Gold letters on glass
Memories melt like chocolate
Glint of days gone past.
This poem captures a fleeting moment of joy at rediscovering my favourite chocolate shop in the Kings Road. The three line poem provides a perfect form to hold such a moment. A light touch combines with a sharp discipline to find just the right words, where less is more.
This particular poem obeys the discipline of the 17 syllable Japanese haiku. I like the element of word play, the challenge to find just the right number of sounds to fit the line, the way it must be spoken aloud as well as making a shape on the page. But not every three line poem needs to follow these strict rules.

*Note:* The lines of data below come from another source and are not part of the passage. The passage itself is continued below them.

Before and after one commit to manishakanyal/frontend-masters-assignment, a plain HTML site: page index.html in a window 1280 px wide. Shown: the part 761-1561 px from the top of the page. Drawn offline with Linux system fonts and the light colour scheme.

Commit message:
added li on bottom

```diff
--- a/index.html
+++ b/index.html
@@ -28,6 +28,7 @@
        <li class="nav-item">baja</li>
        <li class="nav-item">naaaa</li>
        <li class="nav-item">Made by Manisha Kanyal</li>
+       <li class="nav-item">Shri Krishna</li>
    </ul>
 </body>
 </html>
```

During the summer months, I have been inspired by the artist Katie Paterson's three line poems collected in a beautifully produced book called A place that exists only in moonlight. Each poem captures an idea linked to time and space, stretching our imagination into the unknown and infinite universe. At the same time, these ideas are grounded in the familiar material of our lives. There is a beauty, harmony and spirituality in each poem.

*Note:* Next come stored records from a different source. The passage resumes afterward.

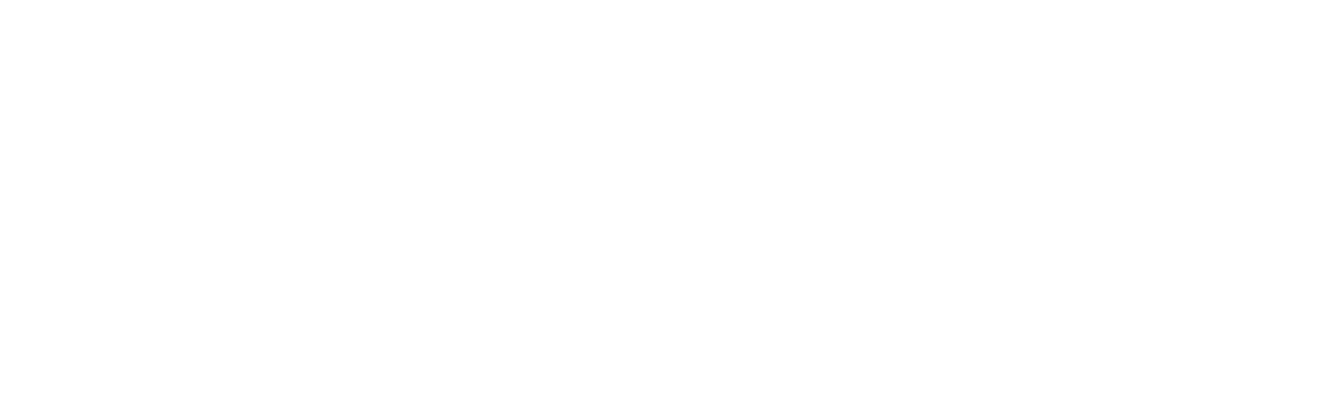
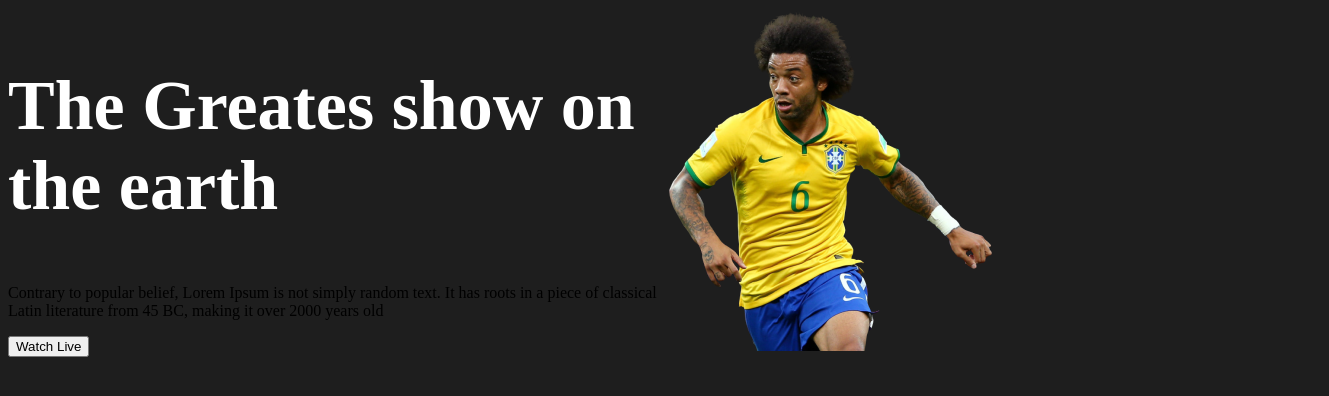
Before and after one commit to moriamakter/fifa-world-cup, a plain HTML site: page index.html in a window 1280 px wide. Shown: the whole page, 1329 px wide, since content can reach past the window. Drawn offline with Linux system fonts and the light colour scheme.

Commit message:
banner commit

```diff
--- a/index.html
+++ b/index.html
@@ -10,7 +10,15 @@
 </head>
 
 <body>
-
+    <header class="banner">
+        <section class="left">
+            <h1>The Greates show on the earth</h1>
+            <p>Contrary to popular belief, Lorem Ipsum is not simply random text. It has roots in a piece of classical
+                Latin literature from 45 BC, making it over 2000 years old</p>
+            <button>Watch Live</button>
+        </section>
+        <section><img src="images/Banner Image.png" alt=""></section>
+    </header>
 </body>
 
 </html>
--- a/style.css
+++ b/style.css
@@ -0,0 +1,22 @@
+body {
+    width: 1321px;
+    height: 646px;
+    background-color: #1E1E1E;
+
+}
+
+.banner {
+    display: grid;
+    grid-template-columns: repeat(2, 1fr);
+    align-items: center;
+    justify-content: center;
+}
+
+.left h1 {
+    font-family: 'Poppins';
+    font-style: normal;
+    font-weight: 700;
+    font-size: 70px;
+    line-height: 80px;
+    color: #FFFFFF;
+}
```
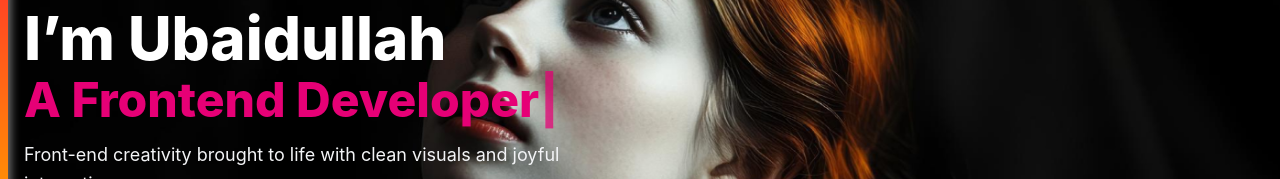
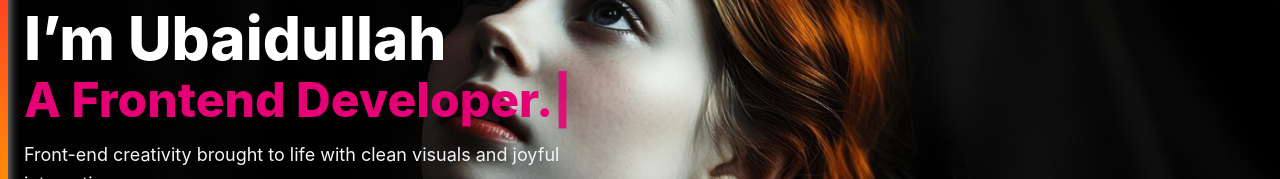
Before and after one commit to Ubaidullah-Web-Dev/React-Portfolio, a React (Vite) app: page / in a window 1280 px wide. Shown: the part 183-362 px from the top of the page. Built offline with nearby package versions, Linux system fonts and the light colour scheme.

Commit message:
Fixed some errors

```diff
--- a/src/Components/Hero.jsx
+++ b/src/Components/Hero.jsx
@@ -20,9 +20,9 @@ function Hero() {
         <h2 className="text-4xl md:text-5xl font-extrabold text-pink-600">
           <ReactTyped
             strings={[
-              "A Web Developer",
-              "A Frontend Developer",
-              "A Creative Thinker",
+              "A Web Developer.",
+              "A Frontend Developer.",
+              "A Creative Thinker.",
             ]}
             typeSpeed={70}
             backSpeed={40}
```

I decided to absorb one each day, repeating it like a mantra as I walked on the beach or went about my everyday activities. After committing the first ten to memory, then twenty, I thought I might stop, but the process was so precious that I continued until I had all 136 poems in the collection by heart. Now they are with me and I can visit them at any time and in any place.

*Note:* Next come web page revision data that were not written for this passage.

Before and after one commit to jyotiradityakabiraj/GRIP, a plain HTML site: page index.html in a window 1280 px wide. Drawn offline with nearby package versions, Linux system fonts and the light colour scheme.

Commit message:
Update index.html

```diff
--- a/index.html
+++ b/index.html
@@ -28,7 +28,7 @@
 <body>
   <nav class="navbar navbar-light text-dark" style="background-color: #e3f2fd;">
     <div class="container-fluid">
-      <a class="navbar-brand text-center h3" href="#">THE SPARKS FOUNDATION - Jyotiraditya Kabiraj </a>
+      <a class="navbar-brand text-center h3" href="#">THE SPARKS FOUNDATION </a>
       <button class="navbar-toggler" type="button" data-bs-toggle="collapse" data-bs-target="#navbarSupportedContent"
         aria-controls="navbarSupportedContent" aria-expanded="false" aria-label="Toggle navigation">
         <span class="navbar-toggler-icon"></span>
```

Here are a few of those wonderful three line poems.
made with dust
from spiral galaxies
soaked in moonlight
for over one million years
A letter sent
a star dies
of the northern lights
inside a spray can
A place that exists only in moonlight